Robert Picott, a former L.A. city utility employee who retired to Healdsburg, was the only citizen at the Feb. 4 meeting to raise objections; earlier he wrote a letter to the Headlburg Tribune outlining them, and has also spoken to Patch later about his concerns.
"I want to testify on the issue of the city making all property owners now accept the liability and responsibility for something [the city] had already granted [the property owners] in the past," he said.
"It's a reverse eminent domain. They're mandating you take something, but they're not going to pay you anything. So I believe they're letting us, the property owners and the citizens here, in for some potential liability."
In the end, only Councilman Gary Plass cast a Nay vote on the ordinance; with a 4-1 vote it was assigned to the Feb. 19 Consent Calendar, set for adoption without public comment.
"I don't have a lot of problems with the ordinance, " said Plass in an interview last week. "If somebody buys a $500,000 home in Healdsburg, or is selling a $500,000 home in Healdsburg, it's not adding a lot of money. The reality is, even though if a repair is realized and needs to be done, any responsible person is going to make that repair. They don't want to be leaking sewage into the aquifer.
"My issue is more the fairness issue," he continued, citing the text of the 1984 ordinance section 13.20.460:
"Lateral sewers shall be maintained by the owner of the property servicing the building being served up to the front property line, providing a clean-out accessible to maintenance forces is accessible. If not available the owner shall maintain the lateral to the connection with the public main."
For people in the real estate market for a house in Healdsburg it's just one more thing to take into consideration, as Plass indicated; for people who already have a house, or who purchased it with the understanding of the city's partial responsibility for the lateral - or who because of the 1984 ordinance installed the curbside clean-out at an expense of at least $500 and possibly more - it's quite another.
The obvious solution might be to revise the amendment to allow those who currently have a clean-out to be immune from the requirement to pay for the lateral from property line to the main, given the ordinance as written in 1984.
While Kirn and others in Public Works say one of the problems is "accounting" - going through city records to verify who has and who does not have a lateral - Plass suggests, ""Let's put the burden back on the property owner…. [One] could go down to Community Services where they would have files of all your permits."
Speaking figuratively, Plass goes on. "We discover a lateral problem, and it's past that cleanout. I go to the city and say, 'I was part of the process where if I put that in you'd take care of the lateral. And here's my permit, and it's signed off.' So in other words, put the burden back on the public."
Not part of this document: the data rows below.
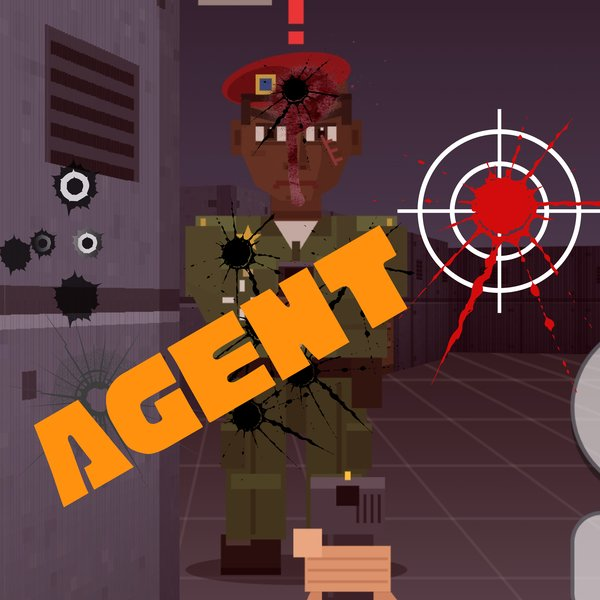
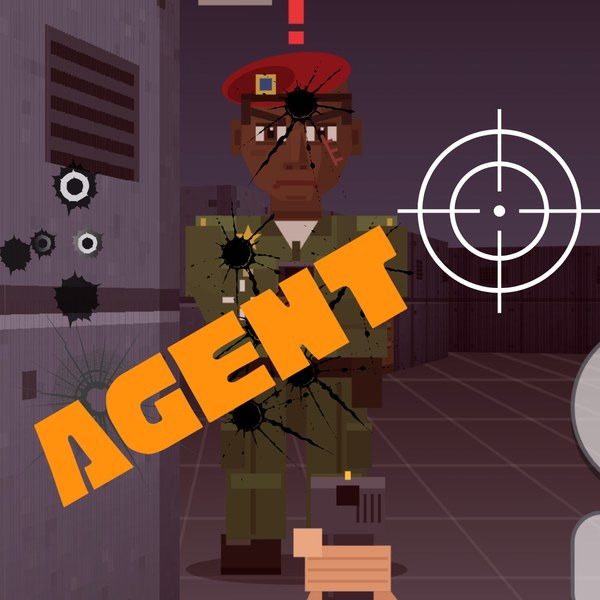
Agent Zero: clean cover without blood (cache v78)
Claude-Session: https://claude.ai/code/session_01Uwh8WoVMvagjCpomc5ZXTr

diff --git a/sw.js b/sw.js
@@ -1,5 +1,5 @@
 // Offline cache for Joystik Original Arcade (formerly Pocket Arcade). Bump VERSION whenever you add or change a game.
-const VERSION = "arcade-v77";
+const VERSION = "arcade-v78";
 const FILES = [
  "./",
  "./art/agent-zero.jpg",
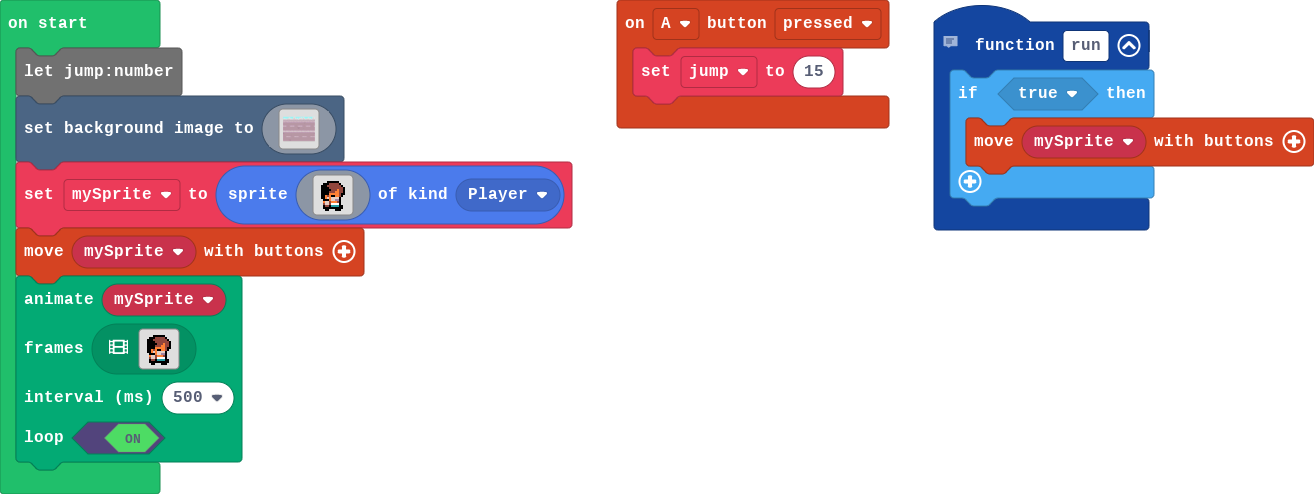
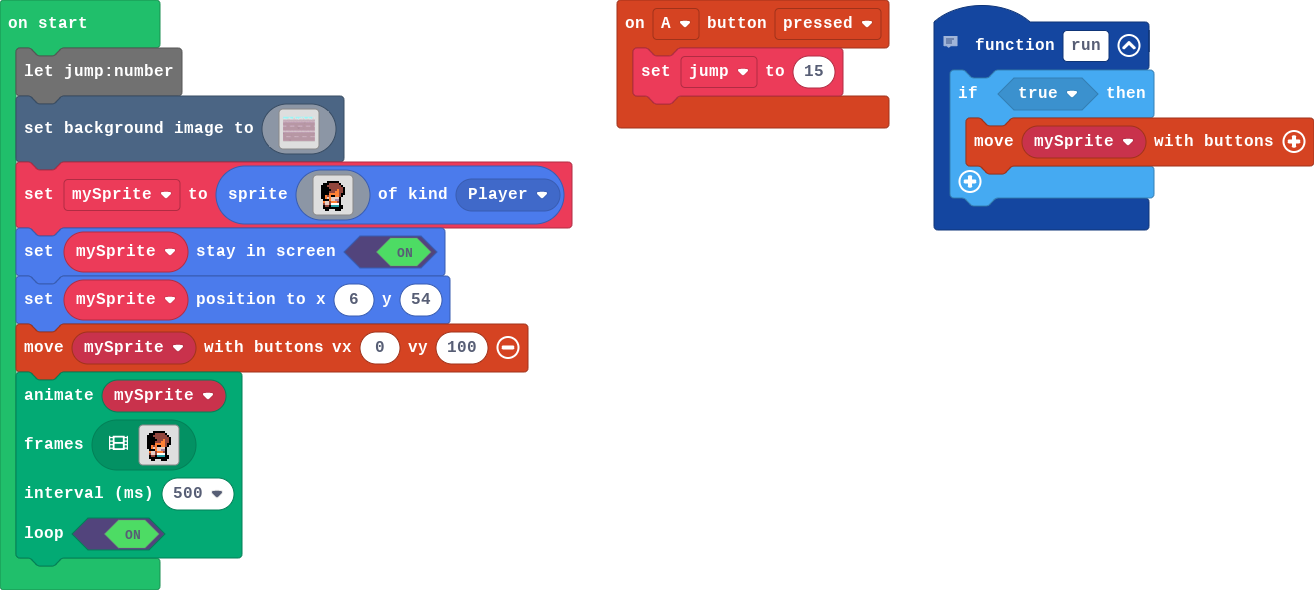
sprite stays in screen

diff --git a/main.ts b/main.ts
@@ -149,7 +149,9 @@ mySprite = sprites.create(img`
     . f f f f f f f f f f . 
     . . f f . . . f f f . . 
     `, SpriteKind.Player)
-controller.moveSprite(mySprite)
+mySprite.setStayInScreen(true)
+mySprite.setPosition(6, 54)
+controller.moveSprite(mySprite, 0, 100)
 animation.runImageAnimation(
 mySprite,
 [img`
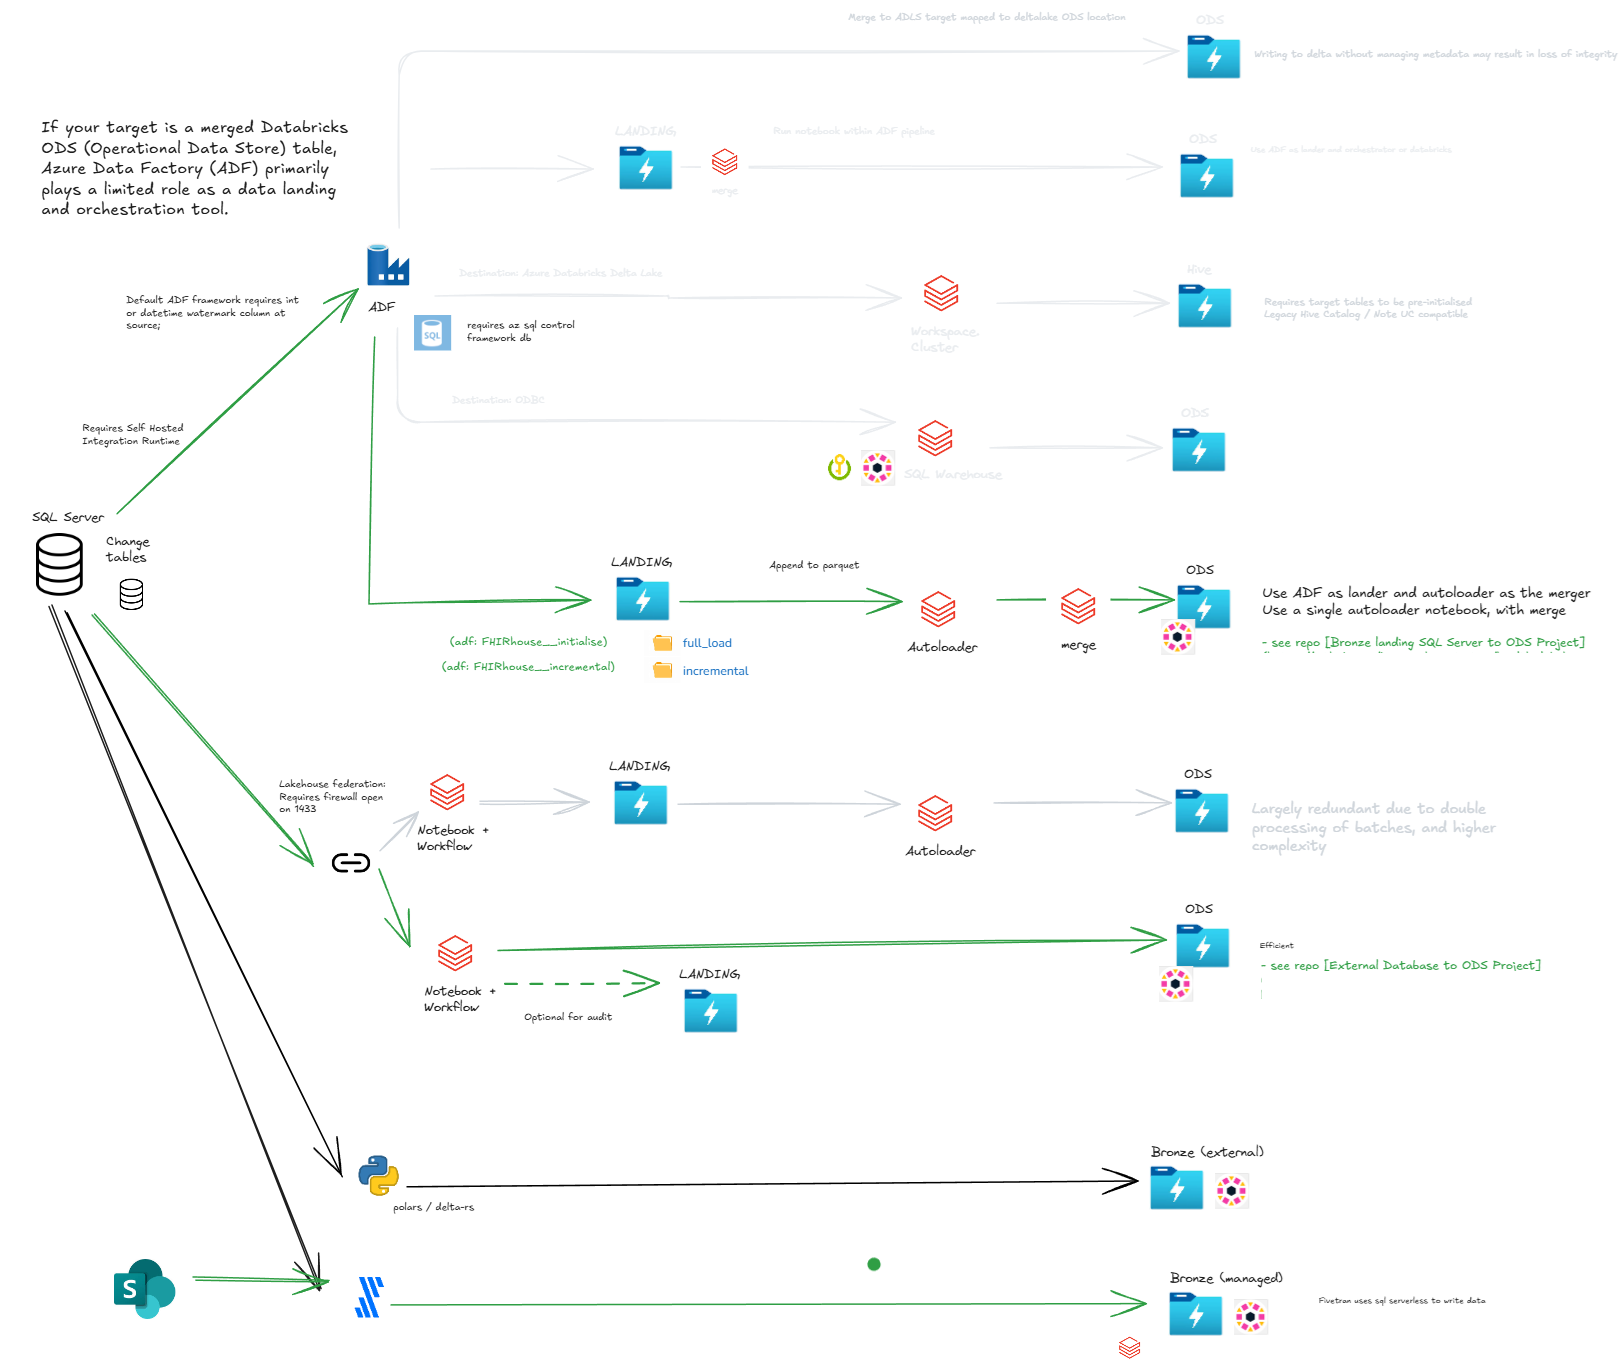
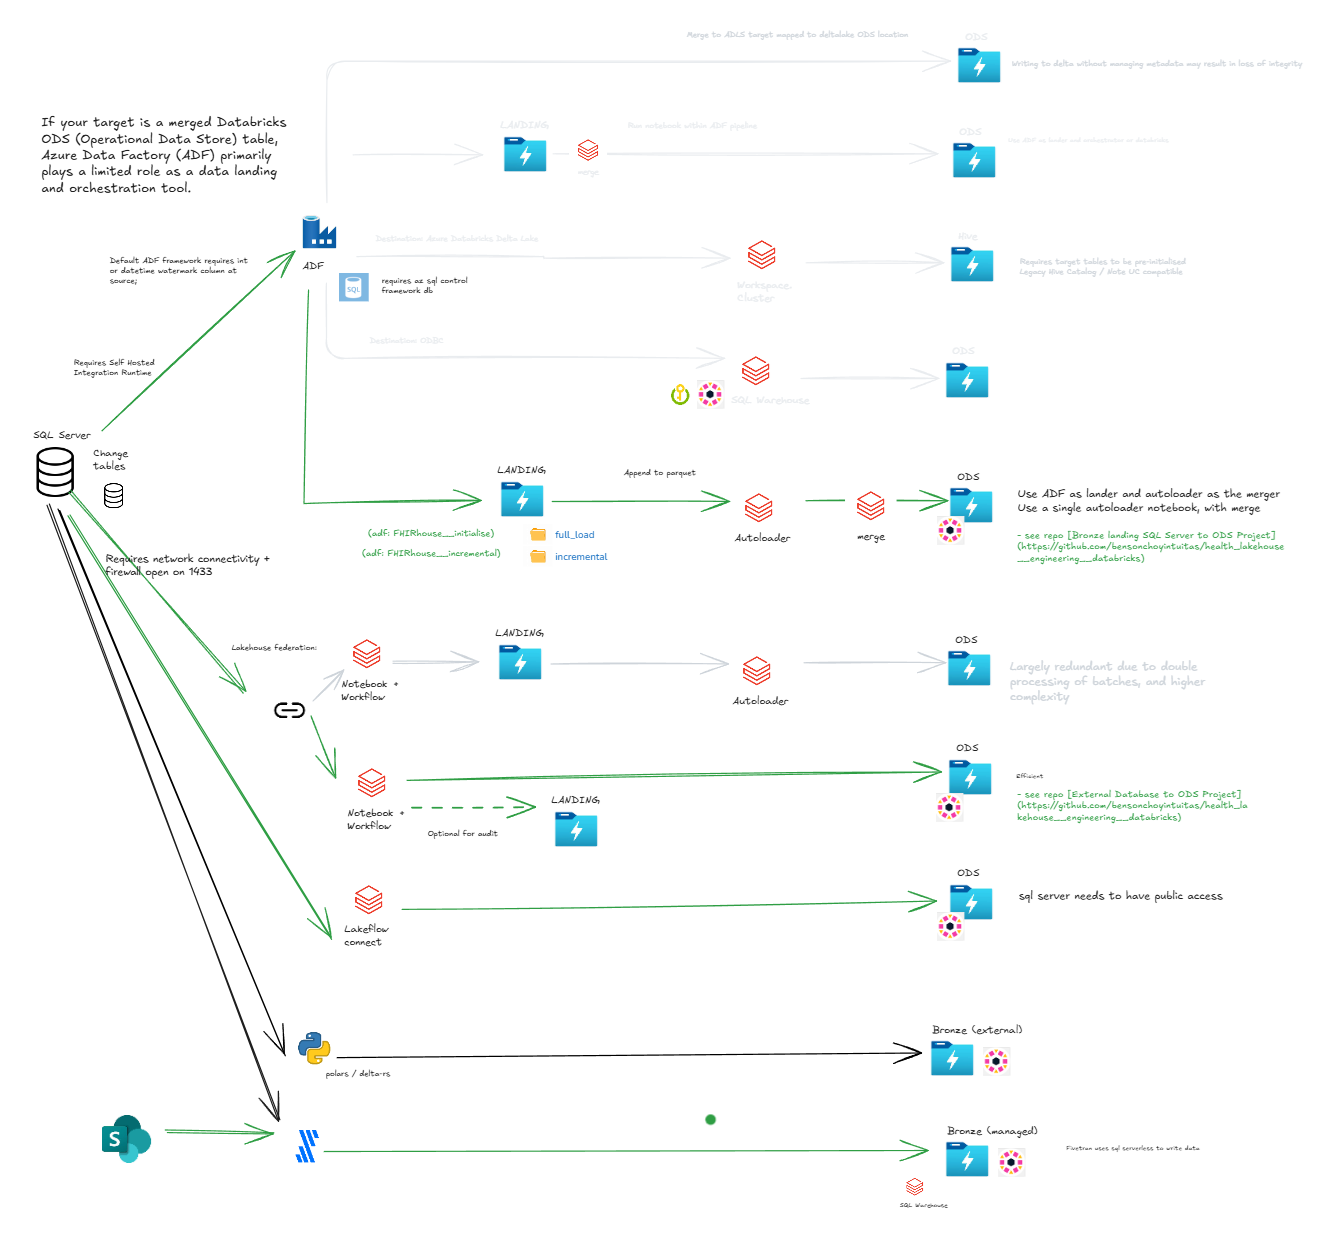
update for lakeflow

diff --git a/docs/level_2.md b/docs/level_2.md
@@ -451,7 +451,10 @@ Example batch ingestion options:
 
 - Pattern 4: batch/streaming: source -> custom python -> deltalake -> external table
 
-- Pattern 5: sharepoint -> fivetran -> databricks sql warehouse (ods)
+- Pattern 5: databricks lakeflow: source -> lakeflow connect -> ods
+    - requires network access to source
+
+- Pattern 6: sharepoint -> fivetran -> databricks sql warehouse (ods)
     - see repo [fivetran](https://github.com/bensonchoyintuitas/health_lakehouse__engineering__custom)
 
 Rejected patterns:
Given the number of questions raised, Councilman Plass is very likely to ask that the measure be removed from the Consent Calendar, where public comment is not allowed, and be reopened for discussion.
"This is a significant enough issue for me, and what I feel are my constituents, that I wasn't willing to support the ordinance," he said. "I think we need to have another discussion."
Director Kirn said carefully, "There's always room for differences of opinion on how to solve a problem."
This week's City Council meeting is not on its usual day, Monday, but has been moved to Tuesday because of Presidents' Day. The public session begins at 6 p.m. at City Hall.